Input records:
####

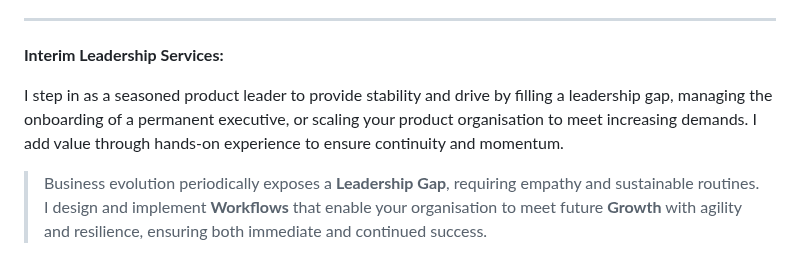
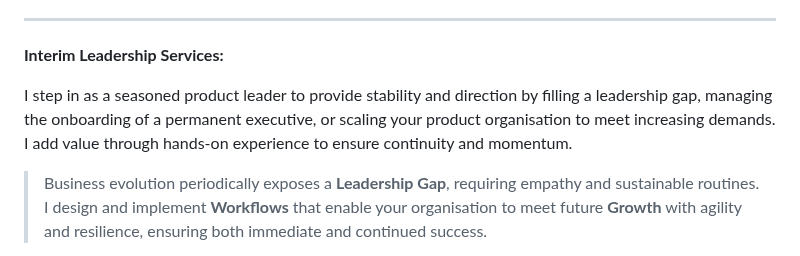
Before and after one commit to herkkules/herkkules, a Markdown page: README.md, the part around the change. GitHub-like rendering.

Commit message:
Update README.md
Signed-off-by: Oskar Hiekkanen <oskar.hiekkanen@helsinki.fi>

```diff
--- a/README.md
+++ b/README.md
@@ -17,7 +17,7 @@ Translating strategy into measurable outcomes requires legwork. I support organi
 
 **Interim Leadership Services:**
 
-I step in as a seasoned product leader to provide stability and drive by filling a leadership gap, managing the onboarding of a permanent executive, or scaling your product organisation to meet increasing demands. I add value through hands-on experience to ensure continuity and momentum.
+I step in as a seasoned product leader to provide stability and direction by filling a leadership gap, managing the onboarding of a permanent executive, or scaling your product organisation to meet increasing demands. I add value through hands-on experience to ensure continuity and momentum.
 
 > Business evolution periodically exposes a **Leadership Gap**, requiring empathy and sustainable routines. I design and implement **Workflows** that enable your organisation to meet future **Growth** with agility and resilience, ensuring both immediate and continued success.
 
```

####

What the task requires: The answer must consist of every line from the entries above that contains the string "README".

Result for this exercise:
Before and after one commit to herkkules/herkkules, a Markdown page: README.md, the part around the change. GitHub-like rendering.
Update README.md
--- a/README.md
+++ b/README.md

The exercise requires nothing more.